The Supreme Court has now twice ruled, by narrow 5-4 majorities, that there is an individual right to self-defense. Democrats, however, steadfastly promise to overturn those decisions. They claim the Second Amendment only guarantees the government the right to own guns. The Supreme Court considered ten Second Amendment cases this year but ultimately declined to hear any of them. Four conservative justices support defending the individual right to self-defense but they likely feared that Chief Justice John Roberts would side with the liberal justices and declined to hear the cases. It has been a decade since the Supreme Court has heard any Second Amendment cases. During this period, lower courts controlled by liberals have approved even the most draconian state gun control regulations.

The Second Amendment is hanging in the balance. Even if Biden were to get elected on November 3 and enacts his promised restrictions on self-defense rights, Amy Coney Barrett’s expected Senate confirmation will create a solid court majority to rule them unconstitutional based on District of Columbia v. Heller an McDonald v. City of Chicago

In short, Amy Barrett looks good as a 2A Justice.

In truth, she looks like a solid Justice all around. Most of the attacks against her character seem to be shallow and personal in nature, or simply a way to attack the President, but this is a favored and easy political tactic. Criticism centers on her personal beliefs and seem to dismiss her actual job, being a judge. This has led to some surprising support from ideologically opposed individuals who recognize that a differing opinion does not make a bad Justice. In a time where nobody seems reasonable that is pleasant to see.

Obviously a Justice selection is a political statement. It is an obvious political weapon and it was one the President seems to have used intelligently, selecting a solid female judge (which deflects some of the typical liberal criticisms), but that plays very strongly to his base during a hostile, stressful, and atypical election season. Anyone Trump picked was going to be attacked by the opposition to try and help Biden’s odds. The two tactics are to either motivate their base to vote, because Trump = Bad and Trump’s Choices = Bad, or to try and bring swing voters into the Democrat camp by attacking the SCOTUS choice as a right-wing revolutionary extremist of some terrifying caliber.

It seems they’re trying both.

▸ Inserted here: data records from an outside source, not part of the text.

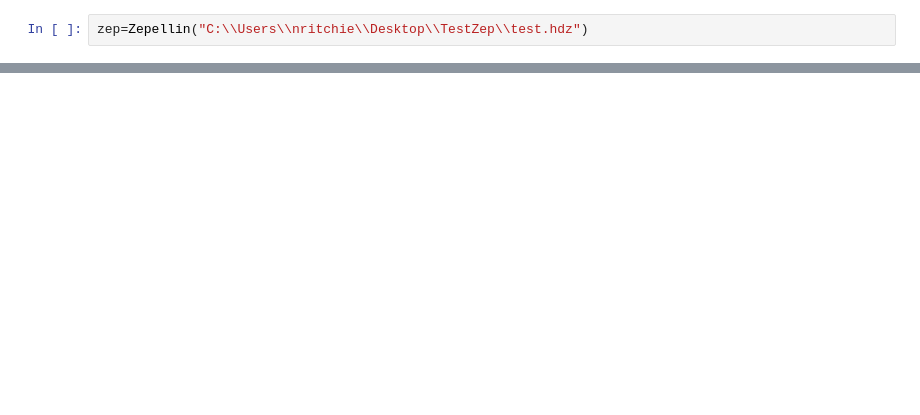
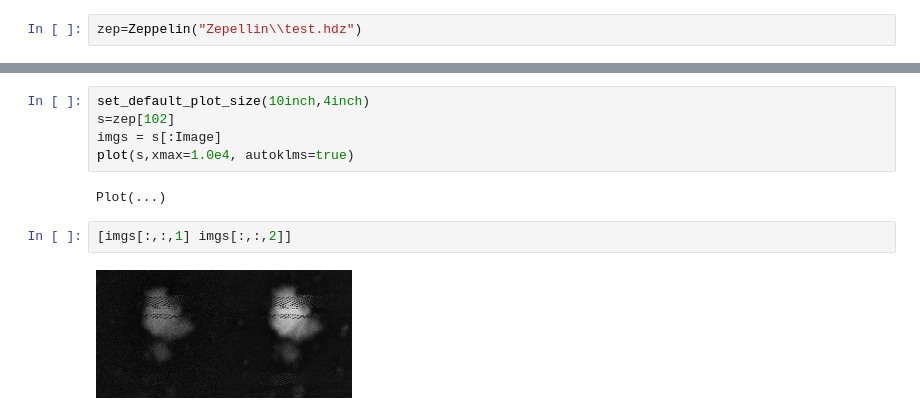
Before and after one commit to NicholasWMRitchie/NeXLNotebooks, a Jupyter notebook: NeXLSpectrum/ZepTest.ipynb, the cells around one changed output, grey strips where cells are left out. Drawn from its saved outputs; the diff is of its cells as text; blank space fills up the shorter version.

Commit message:
Working on ZepTest

```diff
--- a/NeXLSpectrum/ZepTest.ipynb
+++ b/NeXLSpectrum/ZepTest.ipynb
@@ -12,5 +18,5 @@ WARNING: using NeXLMatrixCorrection.elements in module NeXLParticle conflicts wi
 ┌ Info: Loading NeXLSpectrum Gadfly support
 └ @ NeXLSpectrum C:\Users\nritchie\.julia\dev\NeXLSpectrum\src\gadflysupport.jl:272
 # %%
-zep=Zepellin("C:\\Users\\nritchie\\Desktop\\TestZep\\test.hdz")
+zep=Zeppelin("Zepellin\\test.hdz")
 # %% [output]
@@ -46,0 +41,11 @@ missing
+# %%
+set_default_plot_size(10inch,4inch)
+s=zep[102]
+imgs = s[:Image]
+plot(s,xmax=1.0e4, autoklms=true)
+# %% [output]
+Plot(...)
+# %%
+[imgs[:,:,1] imgs[:,:,2]]
+# %% [output]
+[figure, added]
```
Also changed, not shown: parts of 8 cells of this notebook.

There may have been a time and place to not nominate a replacement for Justice Ruth Bader Ginsburg, but in the current political climate Trump not doing so would have been of no benefit. It would have been a fruitless gesture to political groups who have already hoisted the ‘Orange Man Bad!’ banner.

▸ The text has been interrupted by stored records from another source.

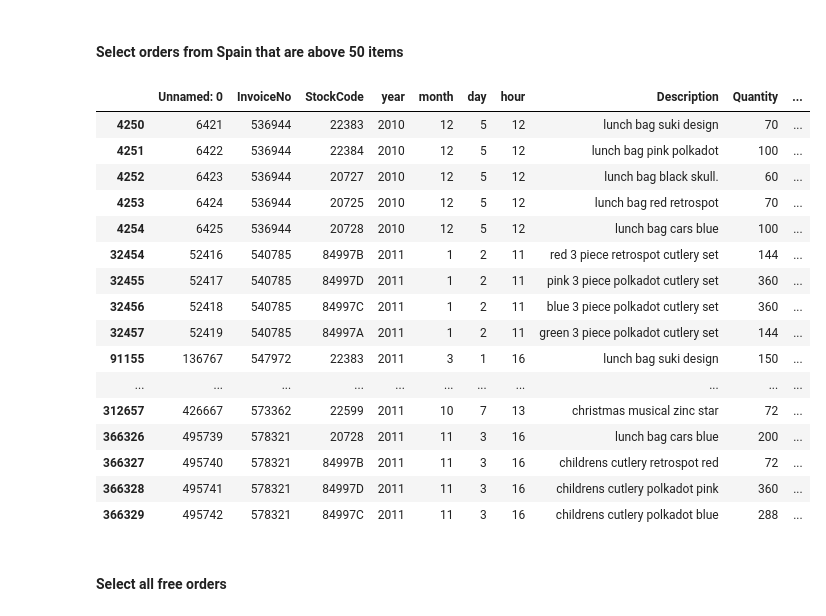
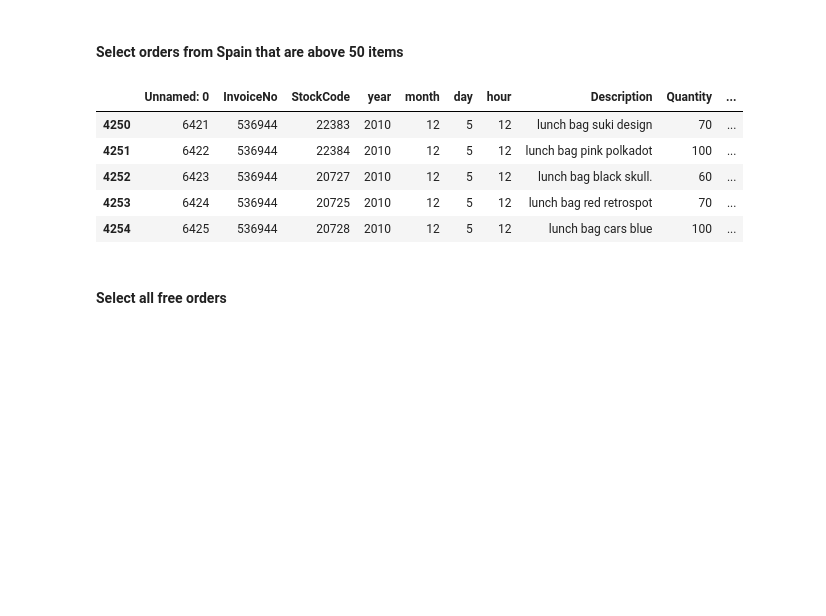
Before and after one commit to Ironhack-Data-Madrid-Enero-2022/lab-subsetting-and-descriptive-stats, a Jupyter notebook: your-code/main.ipynb, the cells around one changed output. Drawn from its saved outputs; the diff is of its cells as text; code cells hidden in the pictures; blank space fills up the shorter version.

```diff
--- a/your-code/main.ipynb
+++ b/your-code/main.ipynb
@@ -442,25 +442,14 @@ orders[orders.Quantity > 50].head(5)
 #### Select orders from Spain that are above 50 items
 # %%
 orders_spain = orders[(orders.Quantity > 50) & (orders.Country == "Spain")]
-orders_spain
+orders_spain.head()
 # %% [output]
 |  | Unnamed: 0 | InvoiceNo | StockCode | year | month | day | hour | Description | Quantity | ... |
 | 4250 | 6421 | 536944 | 22383 | 2010 | 12 | 5 | 12 | lunch bag suki design | 70 | ... |
 | 4251 | 6422 | 536944 | 22384 | 2010 | 12 | 5 | 12 | lunch bag pink polkadot | 100 | ... |
 | 4252 | 6423 | 536944 | 20727 | 2010 | 12 | 5 | 12 | lunch bag black skull. | 60 | ... |
 | 4253 | 6424 | 536944 | 20725 | 2010 | 12 | 5 | 12 | lunch bag red retrospot | 70 | ... |
 | 4254 | 6425 | 536944 | 20728 | 2010 | 12 | 5 | 12 | lunch bag cars blue | 100 | ... |
-| 32454 | 52416 | 540785 | 84997B | 2011 | 1 | 2 | 11 | red 3 piece retrospot cutlery set | 144 | ... |
-| 32455 | 52417 | 540785 | 84997D | 2011 | 1 | 2 | 11 | pink 3 piece polkadot cutlery set | 360 | ... |
-| 32456 | 52418 | 540785 | 84997C | 2011 | 1 | 2 | 11 | blue 3 piece polkadot cutlery set | 360 | ... |
-| 32457 | 52419 | 540785 | 84997A | 2011 | 1 | 2 | 11 | green 3 piece polkadot cutlery set | 144 | ... |
-| 91155 | 136767 | 547972 | 22383 | 2011 | 3 | 1 | 16 | lunch bag suki design | 150 | ... |
-| ... | ... | ... | ... | ... | ... | ... | ... | ... | ... | ... |
-| 312657 | 426667 | 573362 | 22599 | 2011 | 10 | 7 | 13 | christmas musical zinc star | 72 | ... |
-| 366326 | 495739 | 578321 | 20728 | 2011 | 11 | 3 | 16 | lunch bag cars blue | 200 | ... |
-| 366327 | 495740 | 578321 | 84997B | 2011 | 11 | 3 | 16 | childrens cutlery retrospot red | 72 | ... |
-| 366328 | 495741 | 578321 | 84997D | 2011 | 11 | 3 | 16 | childrens cutlery polkadot pink | 360 | ... |
-| 366329 | 495742 | 578321 | 84997C | 2011 | 11 | 3 | 16 | childrens cutlery polkadot blue | 288 | ... |
 # %% [markdown]
 #### Select all free orders
 # %%
```
Also changed, not shown: parts of 1 cell of this notebook.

The President is so vilified by the opposition that him giving the choice of Justice up would never be seen as a gracious enough move that brings moderate voters, the nation is too polarized and the parties are not amiable. Trump does not enjoy that relationship with the Democrats. He is generally portrayed as somewhere between Not-quite-SatanHitler and definitely-worse-than-MechaHitlerSatan.

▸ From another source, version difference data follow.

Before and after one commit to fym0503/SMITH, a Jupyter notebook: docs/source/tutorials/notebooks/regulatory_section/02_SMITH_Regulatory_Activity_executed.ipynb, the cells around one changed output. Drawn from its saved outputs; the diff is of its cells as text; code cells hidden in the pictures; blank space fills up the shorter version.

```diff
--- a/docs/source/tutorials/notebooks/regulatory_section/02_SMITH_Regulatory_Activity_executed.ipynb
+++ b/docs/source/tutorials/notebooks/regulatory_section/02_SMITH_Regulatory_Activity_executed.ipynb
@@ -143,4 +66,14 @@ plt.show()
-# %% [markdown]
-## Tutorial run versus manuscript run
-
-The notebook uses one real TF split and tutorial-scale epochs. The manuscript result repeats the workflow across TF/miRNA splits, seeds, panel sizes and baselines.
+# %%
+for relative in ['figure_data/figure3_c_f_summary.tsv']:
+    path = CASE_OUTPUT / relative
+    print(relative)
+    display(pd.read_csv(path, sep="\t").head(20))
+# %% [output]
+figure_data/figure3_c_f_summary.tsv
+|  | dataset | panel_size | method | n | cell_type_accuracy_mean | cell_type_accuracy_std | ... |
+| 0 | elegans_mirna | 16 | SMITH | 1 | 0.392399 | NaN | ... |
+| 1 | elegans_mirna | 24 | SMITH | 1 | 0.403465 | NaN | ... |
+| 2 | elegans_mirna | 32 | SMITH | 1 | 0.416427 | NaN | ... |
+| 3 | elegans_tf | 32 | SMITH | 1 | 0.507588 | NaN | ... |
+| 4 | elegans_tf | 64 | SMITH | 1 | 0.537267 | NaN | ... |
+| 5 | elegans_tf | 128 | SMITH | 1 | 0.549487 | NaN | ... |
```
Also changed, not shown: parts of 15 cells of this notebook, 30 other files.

Trump’s safest move was exactly what he did, bring forth a nomination that is foundationally sound for many moderates, and that plays to his base and does not betray their trust in him to bring the nomination. He was going to be criticized regardless so being criticized in the manner that makes his critics look the least credible, especially to political segments who matter for him, is the correct strategic decision.